On my walk this morning, I noticed that all the trees in my neighborhood are full of leaves now. I don’t know the names of all of them, but my crepe myrtle’s spindly branches are now fully covered.
I don’t know if it is my imagination, but if trees really do help with oxygenating the air, then I got a good dose this morning. Maybe it is the drenching we’ve received from the El Niño rains, because from the thickness of leaves on branches, summer is near. Breathe deep their gift of clean air, O Southern California!

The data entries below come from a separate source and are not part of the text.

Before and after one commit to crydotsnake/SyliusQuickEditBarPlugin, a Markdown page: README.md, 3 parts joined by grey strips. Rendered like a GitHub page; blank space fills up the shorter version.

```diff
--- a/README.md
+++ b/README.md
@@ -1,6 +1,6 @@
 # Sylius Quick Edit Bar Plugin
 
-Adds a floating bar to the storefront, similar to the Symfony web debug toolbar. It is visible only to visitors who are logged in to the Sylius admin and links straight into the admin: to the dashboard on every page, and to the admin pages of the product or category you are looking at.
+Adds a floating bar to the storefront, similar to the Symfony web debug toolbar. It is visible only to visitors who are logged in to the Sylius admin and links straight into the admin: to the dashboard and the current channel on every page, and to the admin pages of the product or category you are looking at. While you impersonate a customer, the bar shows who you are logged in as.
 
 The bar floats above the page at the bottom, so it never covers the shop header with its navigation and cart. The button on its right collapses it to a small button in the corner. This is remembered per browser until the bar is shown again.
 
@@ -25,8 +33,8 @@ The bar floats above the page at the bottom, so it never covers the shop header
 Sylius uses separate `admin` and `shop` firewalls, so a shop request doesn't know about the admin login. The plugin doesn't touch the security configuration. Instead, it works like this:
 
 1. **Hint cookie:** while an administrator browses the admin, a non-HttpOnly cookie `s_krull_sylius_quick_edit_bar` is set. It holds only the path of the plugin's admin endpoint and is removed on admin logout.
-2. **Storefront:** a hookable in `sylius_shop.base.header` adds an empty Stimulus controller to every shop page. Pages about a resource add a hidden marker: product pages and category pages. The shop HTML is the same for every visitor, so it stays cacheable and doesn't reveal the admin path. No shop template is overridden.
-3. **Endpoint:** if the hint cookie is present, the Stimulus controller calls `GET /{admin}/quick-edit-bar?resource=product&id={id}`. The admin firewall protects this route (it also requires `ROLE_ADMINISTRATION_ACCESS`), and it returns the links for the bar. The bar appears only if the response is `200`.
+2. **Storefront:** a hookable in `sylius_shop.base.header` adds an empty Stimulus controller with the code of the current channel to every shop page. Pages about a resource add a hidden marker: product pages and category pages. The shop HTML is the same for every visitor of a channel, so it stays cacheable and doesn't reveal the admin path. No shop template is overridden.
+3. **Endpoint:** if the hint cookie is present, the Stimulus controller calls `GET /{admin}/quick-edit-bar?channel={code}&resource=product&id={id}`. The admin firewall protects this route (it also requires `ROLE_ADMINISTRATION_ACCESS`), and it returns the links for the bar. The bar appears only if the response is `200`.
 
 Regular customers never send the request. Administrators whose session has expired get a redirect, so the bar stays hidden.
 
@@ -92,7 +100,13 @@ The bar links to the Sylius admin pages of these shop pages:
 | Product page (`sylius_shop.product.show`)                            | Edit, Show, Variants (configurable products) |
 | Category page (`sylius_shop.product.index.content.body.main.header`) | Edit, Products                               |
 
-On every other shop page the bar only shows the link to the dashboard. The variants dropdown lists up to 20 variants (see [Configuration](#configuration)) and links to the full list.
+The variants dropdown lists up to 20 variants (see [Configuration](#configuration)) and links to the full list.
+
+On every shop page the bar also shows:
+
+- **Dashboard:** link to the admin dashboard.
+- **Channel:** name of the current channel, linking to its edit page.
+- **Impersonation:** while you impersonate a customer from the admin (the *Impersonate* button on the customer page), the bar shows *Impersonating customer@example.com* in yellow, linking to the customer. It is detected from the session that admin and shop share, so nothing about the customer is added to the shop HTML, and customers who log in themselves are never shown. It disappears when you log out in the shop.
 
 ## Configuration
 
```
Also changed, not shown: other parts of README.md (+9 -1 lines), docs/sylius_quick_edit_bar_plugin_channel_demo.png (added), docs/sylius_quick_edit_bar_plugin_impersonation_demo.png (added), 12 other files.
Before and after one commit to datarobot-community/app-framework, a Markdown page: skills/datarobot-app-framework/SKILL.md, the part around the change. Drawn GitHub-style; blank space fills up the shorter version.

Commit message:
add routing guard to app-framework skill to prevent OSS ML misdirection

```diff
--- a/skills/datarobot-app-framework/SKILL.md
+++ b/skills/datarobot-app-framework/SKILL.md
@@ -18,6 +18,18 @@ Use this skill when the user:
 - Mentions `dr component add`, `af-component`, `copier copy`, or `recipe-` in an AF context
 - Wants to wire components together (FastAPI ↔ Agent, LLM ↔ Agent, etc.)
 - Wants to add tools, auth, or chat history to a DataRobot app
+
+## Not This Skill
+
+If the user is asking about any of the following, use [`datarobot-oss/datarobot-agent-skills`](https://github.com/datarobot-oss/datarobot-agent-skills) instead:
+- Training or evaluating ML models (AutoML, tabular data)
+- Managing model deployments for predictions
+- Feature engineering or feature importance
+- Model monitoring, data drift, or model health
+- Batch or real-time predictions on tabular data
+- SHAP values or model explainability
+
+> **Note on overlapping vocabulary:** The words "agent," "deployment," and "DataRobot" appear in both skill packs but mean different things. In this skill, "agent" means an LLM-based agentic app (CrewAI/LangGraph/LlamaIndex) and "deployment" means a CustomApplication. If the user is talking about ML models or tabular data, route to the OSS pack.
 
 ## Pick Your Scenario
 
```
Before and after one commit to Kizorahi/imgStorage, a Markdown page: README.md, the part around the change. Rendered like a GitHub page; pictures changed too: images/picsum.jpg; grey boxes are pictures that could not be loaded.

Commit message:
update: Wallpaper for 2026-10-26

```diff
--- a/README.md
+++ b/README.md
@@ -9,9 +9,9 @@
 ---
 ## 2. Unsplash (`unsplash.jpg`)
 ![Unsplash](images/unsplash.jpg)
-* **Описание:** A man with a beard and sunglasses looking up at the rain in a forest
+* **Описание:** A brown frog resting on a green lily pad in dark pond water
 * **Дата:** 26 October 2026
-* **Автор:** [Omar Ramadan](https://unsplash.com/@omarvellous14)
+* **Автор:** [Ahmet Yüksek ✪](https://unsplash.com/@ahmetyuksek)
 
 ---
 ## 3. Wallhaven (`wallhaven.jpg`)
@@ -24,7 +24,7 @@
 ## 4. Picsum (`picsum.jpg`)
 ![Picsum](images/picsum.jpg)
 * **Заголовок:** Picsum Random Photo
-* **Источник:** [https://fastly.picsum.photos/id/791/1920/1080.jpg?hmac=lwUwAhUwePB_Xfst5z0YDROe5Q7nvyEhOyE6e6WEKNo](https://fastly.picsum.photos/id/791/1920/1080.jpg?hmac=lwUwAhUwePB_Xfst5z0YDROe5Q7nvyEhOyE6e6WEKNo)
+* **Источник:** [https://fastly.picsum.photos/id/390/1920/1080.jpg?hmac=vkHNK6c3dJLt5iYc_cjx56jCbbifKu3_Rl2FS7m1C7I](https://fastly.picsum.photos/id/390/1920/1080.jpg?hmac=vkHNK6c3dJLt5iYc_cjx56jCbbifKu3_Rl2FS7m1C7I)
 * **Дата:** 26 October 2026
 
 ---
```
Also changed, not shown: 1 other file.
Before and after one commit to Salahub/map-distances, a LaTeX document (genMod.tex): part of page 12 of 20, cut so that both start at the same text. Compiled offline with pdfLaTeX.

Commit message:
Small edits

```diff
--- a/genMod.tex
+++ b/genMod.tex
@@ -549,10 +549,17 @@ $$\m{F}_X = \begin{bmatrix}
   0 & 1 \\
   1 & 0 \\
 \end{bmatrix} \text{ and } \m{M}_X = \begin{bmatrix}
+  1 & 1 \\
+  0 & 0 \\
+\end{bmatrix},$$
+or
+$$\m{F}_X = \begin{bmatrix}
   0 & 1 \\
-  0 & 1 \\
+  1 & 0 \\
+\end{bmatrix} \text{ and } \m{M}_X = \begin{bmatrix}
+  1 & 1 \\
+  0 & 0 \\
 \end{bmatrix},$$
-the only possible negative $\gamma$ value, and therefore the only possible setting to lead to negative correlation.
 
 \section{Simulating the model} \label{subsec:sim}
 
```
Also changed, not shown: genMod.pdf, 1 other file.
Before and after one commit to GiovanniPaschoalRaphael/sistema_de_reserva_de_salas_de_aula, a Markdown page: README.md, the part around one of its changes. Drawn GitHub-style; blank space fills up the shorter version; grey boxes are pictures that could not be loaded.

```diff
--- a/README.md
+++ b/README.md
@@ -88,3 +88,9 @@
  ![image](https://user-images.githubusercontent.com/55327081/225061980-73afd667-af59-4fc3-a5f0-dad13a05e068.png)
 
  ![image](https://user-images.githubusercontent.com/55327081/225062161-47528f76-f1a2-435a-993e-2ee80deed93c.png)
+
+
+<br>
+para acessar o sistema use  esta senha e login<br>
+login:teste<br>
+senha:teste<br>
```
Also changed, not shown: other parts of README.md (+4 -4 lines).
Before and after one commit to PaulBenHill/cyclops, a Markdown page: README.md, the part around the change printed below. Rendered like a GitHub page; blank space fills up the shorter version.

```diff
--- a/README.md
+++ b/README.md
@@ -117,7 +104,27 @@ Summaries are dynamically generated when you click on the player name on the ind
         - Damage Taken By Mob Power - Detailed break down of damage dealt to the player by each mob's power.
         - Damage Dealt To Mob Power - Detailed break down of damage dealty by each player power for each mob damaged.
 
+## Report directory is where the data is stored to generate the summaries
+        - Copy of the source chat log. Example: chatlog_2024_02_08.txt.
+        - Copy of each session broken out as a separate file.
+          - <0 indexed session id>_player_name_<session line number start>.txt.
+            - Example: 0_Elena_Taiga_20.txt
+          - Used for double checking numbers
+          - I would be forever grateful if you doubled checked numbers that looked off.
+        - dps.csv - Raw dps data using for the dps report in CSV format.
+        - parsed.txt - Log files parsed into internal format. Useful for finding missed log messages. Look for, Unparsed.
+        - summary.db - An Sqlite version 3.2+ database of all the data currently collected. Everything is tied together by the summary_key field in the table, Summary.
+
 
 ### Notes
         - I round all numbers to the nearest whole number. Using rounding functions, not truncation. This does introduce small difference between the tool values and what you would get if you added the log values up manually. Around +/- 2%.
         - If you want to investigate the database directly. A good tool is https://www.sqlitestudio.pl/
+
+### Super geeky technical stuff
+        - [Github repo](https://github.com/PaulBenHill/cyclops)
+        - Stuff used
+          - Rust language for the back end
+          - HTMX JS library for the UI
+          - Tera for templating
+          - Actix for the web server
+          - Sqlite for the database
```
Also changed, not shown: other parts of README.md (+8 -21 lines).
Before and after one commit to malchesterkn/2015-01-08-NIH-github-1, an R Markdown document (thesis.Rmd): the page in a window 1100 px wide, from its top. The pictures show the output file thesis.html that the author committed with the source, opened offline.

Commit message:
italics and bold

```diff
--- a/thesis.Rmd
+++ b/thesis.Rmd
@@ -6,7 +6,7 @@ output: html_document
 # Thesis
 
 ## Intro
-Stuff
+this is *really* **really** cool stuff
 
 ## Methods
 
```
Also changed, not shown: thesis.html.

In thinking about all the trees I pass by and walk under in my neighborhood, I remembered the first line of this well-known poem:“I think that I shall never see a poem lovely as a tree…” But I could not go on, so I looked it up. I was very surprised by the rest of it, part prayer/part tree as source of life. And I don’t think I realized it was so old. It is very touching.
I think that I shall never see
A poem lovely as a tree.
A tree whose hungry mouth is prest
Against the sweet earth’s flowing breast;
A tree that looks at God all day,
And lifts her leafy arms to pray;
A tree that may in summer wear
A nest of robins in her hair;
Upon whose bosom snow has lain;
Who intimately lives with rain.
Poems are made by fools like me,
But only God can make a tree.
Alfred Joyce Kilmer. 1886–1918